Written in the Hills
Geology of the Ozarks, part 3

Bruce Stinchcomb

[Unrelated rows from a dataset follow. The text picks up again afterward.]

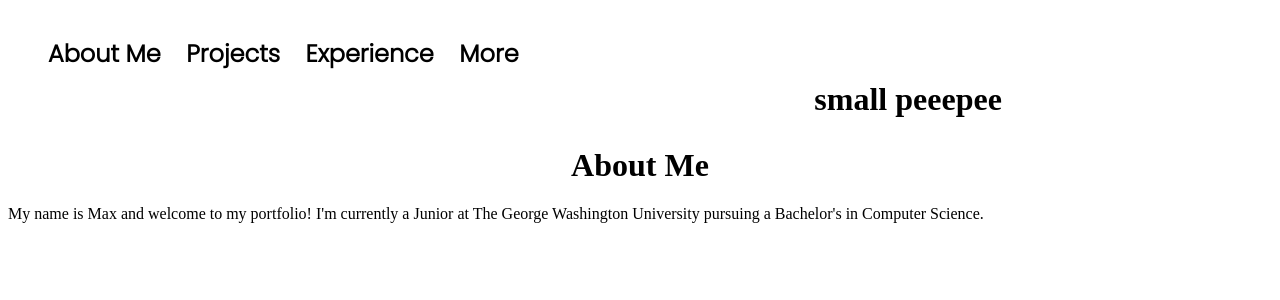
Repository: notMaximilian/maximilianaquino.github.io
Page: about.html
The author's editor kept a copy of each file at every save. The page is drawn from the files as they stood at one save, then again after the next save.
The browser window is 1280 px wide. The pictures show the whole page.

Above is the page before, as saved 2022-02-10 09:44:03.

### about.html
<!DOCTYPE html>
<html lang="en">

<head>
  <meta charset="UTF-8">
  <meta name="viewport" content="width=device-width, initial-scale=1, user-scaleable=no">
  <title>Max Aquino</title>
  <link rel="preconnect" href="https://fonts.googleapis.com">
  <link rel="preconnect" href="https://fonts.gstatic.com" crossorigin>
  <link href="https://fonts.googleapis.com/css2?family=Poppins:wght@300&display=swap" rel="stylesheet">
  <link rel="stylesheet" href="css/subpage.css">
</head>

<body>


      <div class="mainNav">
        <ul class = "navmenu">
          <li class = "navmenuItems"><h2 id="about">About Me</h2></li>
          <li class = "navmenuItems"><h2 id="projects">Projects</h2></li>
          <li class = "navmenuItems"><h2 id="experience">Experience</h2></li>
          <li class = "navmenuItems"><h2 id="more">More</h2></li>
        </ul>

      <br>
      <br>
      <h1>small peeepee</h1>
      <h1>About Me</h1>
      <p>My name is Max and welcome to my portfolio! I'm currently a Junior at
        The George Washington University pursuing a Bachelor's in Computer Science.

      </p>



  <!-- Maximilian Fade in and out -->

  <!-- <script src="js/game.js"></script> -->
</body>

</html>

### css/subpage.css
.corners{
    position: absolute;
    width: 16vw;
}

#cornerL{
    transform: translate(-35vw, 23vh);
}
#cornerR{
    transform: translate(35vw, 23vh);
}

#github{
    position: absolute;
    width: 7vw;
    transform: translate(32vw, 28vh);
}
#twitter{
    position: absolute;
    width: 7vw;
    transform: translate(-32vw, 30vh);
}

ul{
    list-style-type: none;
}
li{
    float: left;
    font-family: "Poppins", sans-serif;
    margin-right: 2vw;
}

h1{
    text-align: center;
    margin-top: 4vh;
}

After the next save:
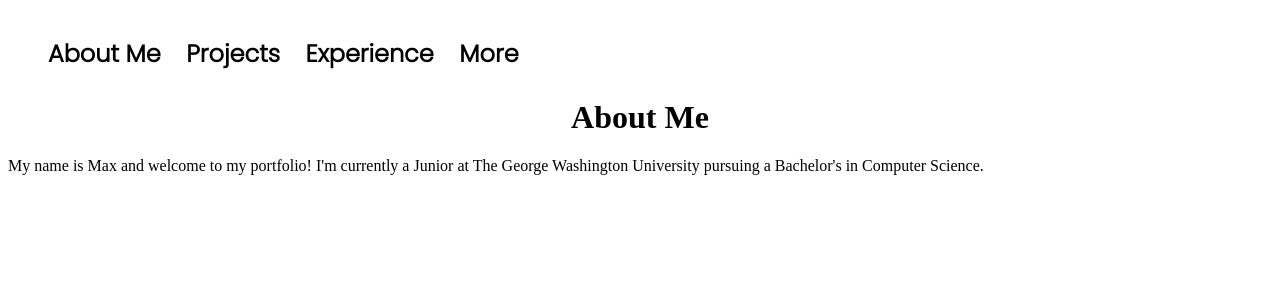
Saved 13 s later.
--- a/about.html
+++ b/about.html
@@ -24,7 +24,7 @@
 
       <br>
       <br>
-      <h1>small peeepee</h1>
+      <br>
       <h1>About Me</h1>
       <p>My name is Max and welcome to my portfolio! I'm currently a Junior at
         The George Washington University pursuing a Bachelor's in Computer Science.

The Cambrian rocks and fossils of the Ozarks. A major portion of the Ozarks (especially in Missouri),
have Cambrian age rocks cropping out at the surface. These are usually beds of dolomite, shale and
sandstone, with the dolomite beds often containing large amounts of chert and flint which (perhaps)
makes the Ozarks the chert (and flint) capital of the world. Locally the rocks can contain marine fossils,
fossils over half a billion years old from organisms which lived in the shallow seas and from which sediments
the rocks were formed. Mentioned are also the Ozarks extensive lead (galena) deposits which occur in
Cambrian age rocks (Bonneterre Formation). Also mentioned are the peculiar quartz crystals and barite
occurrences (no longer mined). Fossil monoplacophorans are mentioned which were probably the
ancestors of the cephalopods (like the squid and octopus). Some of the large springs of the Ozarks are
shown as well as the tall dolomite bluffs along the Current and Jacks Fork rivers within the Ozark National
Scenic Waterways. Caves, especially those of the Eminence Formation are mentioned which includes
Meramec Caverns and Onondaga Cave both near former route 66.

Ozarks Paleontology